French Kids Eat Everything by Karen Le Billon is part memoir of the author’s year spent raising her two young girls in a small town in France, and part instruction manual for learning to feed your kids the French way.
Le Billon and her French husband took their children to live in his family’s home town for a year and learned–in that short span of time–French culture is much more condusive to raising good eaters than North American culture. (Le Billon is from Canada.) For instance, the state-run preschools serve even the youngest children three-course lunches every day, and the little ones must learn to patiently wait their turn to be fed. School-age children find that learning to eat well and appreciate good food is truly part of the curriculum.
Maybe if American culture were as supportive, teaching our kids to eat slowly and daintily wouldn’t be such a challenge here. But Le Billon takes her experience and distills it down into very manageable food rules that any family can follow to help bring dinner time back under control. The book is light and fun because of the self-depreciating tone Le Billon adopts when talking about her own learning experiences with her children, making it a breath of fresh air from preachy parenting books.
Bringing Up Bêbe by Pamela Druckerman is a more wide-ranging socialogical look at raising kids in France from an American woman and British man who decide to settle in Paris to raise their kids. Druckerman discovers the same cultural approaches to teaching children about food as Le Billon, but she also includes more about the general mindset of French parents.

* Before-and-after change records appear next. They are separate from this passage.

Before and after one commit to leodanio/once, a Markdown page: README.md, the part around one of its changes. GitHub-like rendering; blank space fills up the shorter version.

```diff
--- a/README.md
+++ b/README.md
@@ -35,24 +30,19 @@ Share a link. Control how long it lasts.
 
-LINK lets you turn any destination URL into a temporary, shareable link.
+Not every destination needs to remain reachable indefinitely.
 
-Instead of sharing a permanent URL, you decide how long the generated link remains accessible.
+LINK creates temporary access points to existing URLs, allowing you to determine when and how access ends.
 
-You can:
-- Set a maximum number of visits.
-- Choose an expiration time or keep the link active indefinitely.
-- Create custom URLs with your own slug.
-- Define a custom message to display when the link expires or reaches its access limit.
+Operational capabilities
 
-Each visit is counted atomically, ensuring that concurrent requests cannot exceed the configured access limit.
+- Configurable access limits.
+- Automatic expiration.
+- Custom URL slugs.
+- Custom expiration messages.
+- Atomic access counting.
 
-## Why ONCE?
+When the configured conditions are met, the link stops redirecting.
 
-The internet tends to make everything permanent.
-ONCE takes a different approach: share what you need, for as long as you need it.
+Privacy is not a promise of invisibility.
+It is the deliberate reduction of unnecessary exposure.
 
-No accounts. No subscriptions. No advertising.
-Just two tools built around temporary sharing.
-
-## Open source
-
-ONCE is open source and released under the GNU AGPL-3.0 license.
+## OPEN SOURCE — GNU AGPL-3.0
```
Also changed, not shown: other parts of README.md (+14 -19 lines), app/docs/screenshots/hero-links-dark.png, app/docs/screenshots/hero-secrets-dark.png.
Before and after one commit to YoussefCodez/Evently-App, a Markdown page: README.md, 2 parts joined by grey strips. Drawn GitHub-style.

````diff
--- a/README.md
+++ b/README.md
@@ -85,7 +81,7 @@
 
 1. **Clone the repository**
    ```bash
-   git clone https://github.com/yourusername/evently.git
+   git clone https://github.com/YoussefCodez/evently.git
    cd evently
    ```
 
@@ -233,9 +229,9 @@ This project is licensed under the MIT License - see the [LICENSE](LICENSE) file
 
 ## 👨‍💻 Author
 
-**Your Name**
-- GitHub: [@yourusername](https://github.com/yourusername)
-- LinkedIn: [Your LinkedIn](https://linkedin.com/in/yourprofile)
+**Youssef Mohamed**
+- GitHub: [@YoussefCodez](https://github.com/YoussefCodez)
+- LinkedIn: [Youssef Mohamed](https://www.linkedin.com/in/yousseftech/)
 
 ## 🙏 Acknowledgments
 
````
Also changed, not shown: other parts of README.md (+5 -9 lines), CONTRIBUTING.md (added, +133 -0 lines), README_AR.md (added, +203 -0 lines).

Perhaps most indicative of French parenting style is le pause—the few moments a French mother waits before attending to her child, no matter how young. The idea behind it is in those few seconds or minutes, the child starts to learn to calm herself, to wait, and to employ patience. Kind of a radical idea for some American parents who jump whenever their children utter a peep.
Druckerman also adopts a memoir-style in describing her ups and downs as an American ex-pat mother in Paris, and while she doesn’t lay out any convenient rules for American moms to try, she does highlight what she sees as the best advice French mothers have to share.
Image by Romain Girod